Friday July 19,2013 : BITCOIN CURRENCY ONLINE CASINO SOLD FOR $11.5 MILLION
Satoshi Dice transaction appropriately conducted in Bitcoins
The first major acquisition of an online gambling company accepting the Bitcoin virtual currency has taken place, with online casino firm SatoshiDice sold to an undisclosed buyer for 126,315 Bitcoins, or about $11.5 million, reports the publication TNW.
The buyer of the betting company, which was launched in April 2012 and reportedly has revenues above $50,000 a month, has not yet been disclosed.
The site features a simple ‘lucky dice game’; internet punters send Bitcoins to the site and pick a number. ‘The Ghost of Satoshi’ rolls a lucky number and those who selected a number that is lower than the one on the dice win.
TechWeek reports that to date, the site has seen more than 5.3 million bets placed and has paid out more than 3.9 million wins. The company says winnings are dispatched within 30 seconds, while it charges a small transaction fee on each bet.
Listed on the Romanian MPEX Bitcoin exchange, SatoshiDice is based in Panama and Dublin, where founder Erik Voorhees this week revealed that the acquisition deal represents a 277 percent premium on its sale price and a 175 percent premium on the company’s valuation according to MPEX.
Addressing shareholders this week, Voorhees said:
"While I know some S.DICE owners intended to hold for a long time, and will thus be dismayed by the buyout, it is my sincere hope that this compensation level will be amenable. It is substantially higher than the contract mandates, and it is almost 3x higher than all private owners are being paid. It has not been easy to negotiate to this level, but I believe it is the right thing to do.
"The deal is the first significant buy-out of a Bitcoin industry company and highlights the potential revenues and money that is circling around the industry."
Satoshi blocked US players in May following what it described as "coercive threats" by government, motivating it to protect the interests of its shareholders in a proactive manner.
US authorities have taken a closer interest in Bitcoin this year, including an investigation into Tokyo-based Mt. Gox, the world’s largest Bitcoin exchange. Officials seized Dwolla’s payments to and from the service in May for conducting “unlicensed money transmitting”.

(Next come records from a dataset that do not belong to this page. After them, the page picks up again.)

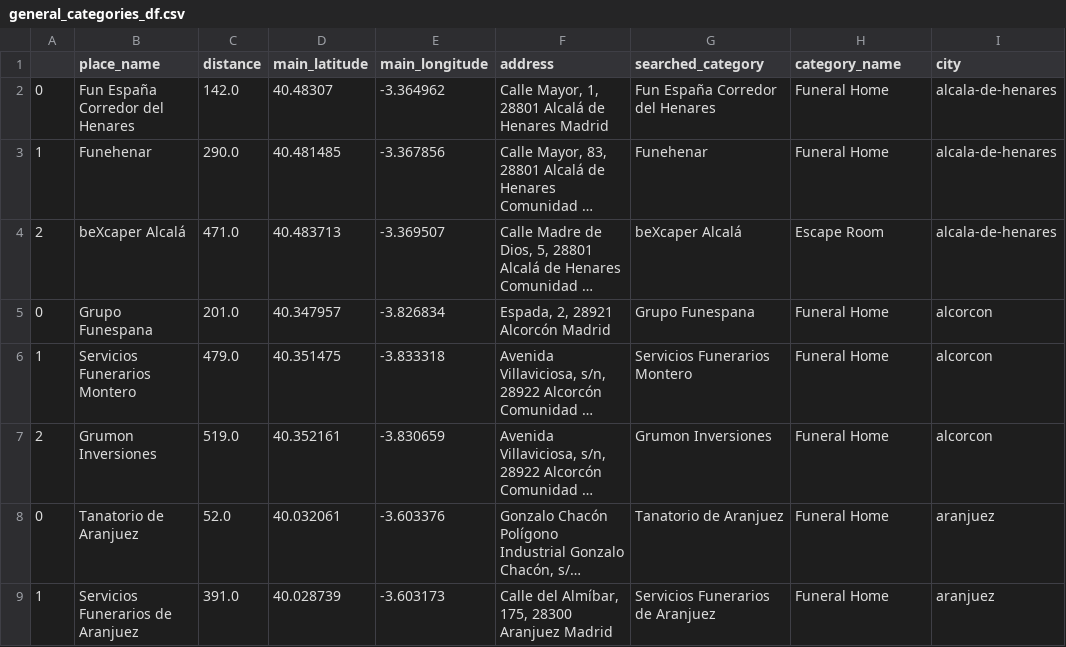
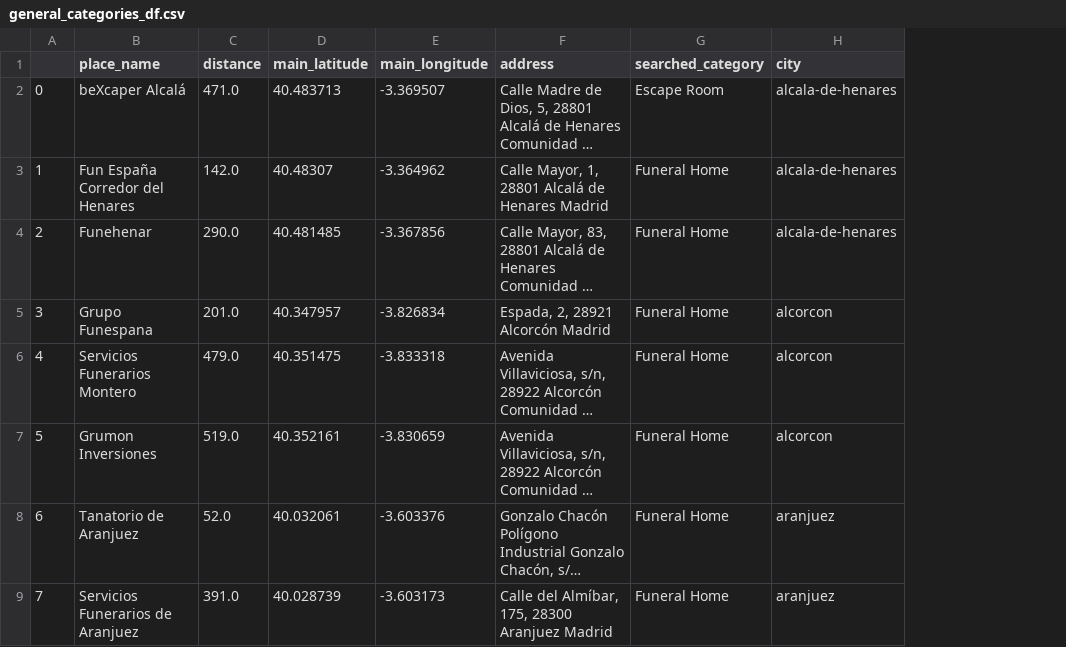
Before and after one commit to MiguelLopezVirues/modulo3_leccion1_api, a CSV file: data/general_categories_df.csv, drawn as a sheet; only a part is shown; long unchanged cells end in …; removed rows and columns are numbered as before the commit, all else as after; the diff covers the shown part only; the diff names each change by its address in the sheet, - before the commit and + after, or states it on an @@ line.

```diff
--- a/data/general_categories_df.csv
+++ b/data/general_categories_df.csv
-column A, rows 2-3: 0 | 1; rows 5-9: 0 | 1 | 2 | 0 | 1
+column A, rows 3-9: 1 | 2 | 3 | 4 | 5 | 6 | 7
-column G (searched_category), rows 2-3: Fun España Corredor del Henares | Funehenar; rows 5-9: Grupo Funespana | Servicios Funerarios Montero | Grumon Inversiones | Tanatorio de Aranjuez | Servicios Funerarios de Aranjuez
-G1: category_name
+G1: searched_category
@@ row 4 moved to row 2: 0 @@
```
Also changed, not shown: 2 added rows, 3 moved rows and 3 edited cells elsewhere in this file, 7 other files.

Mt. Gox reopened its US dollar trading service on July 4 following a two-week suspension in which it made changes to its service to allow it to cater for increased demand. The company did not say if the temporary shutdown was ordered by the US government or was the result of an investigation.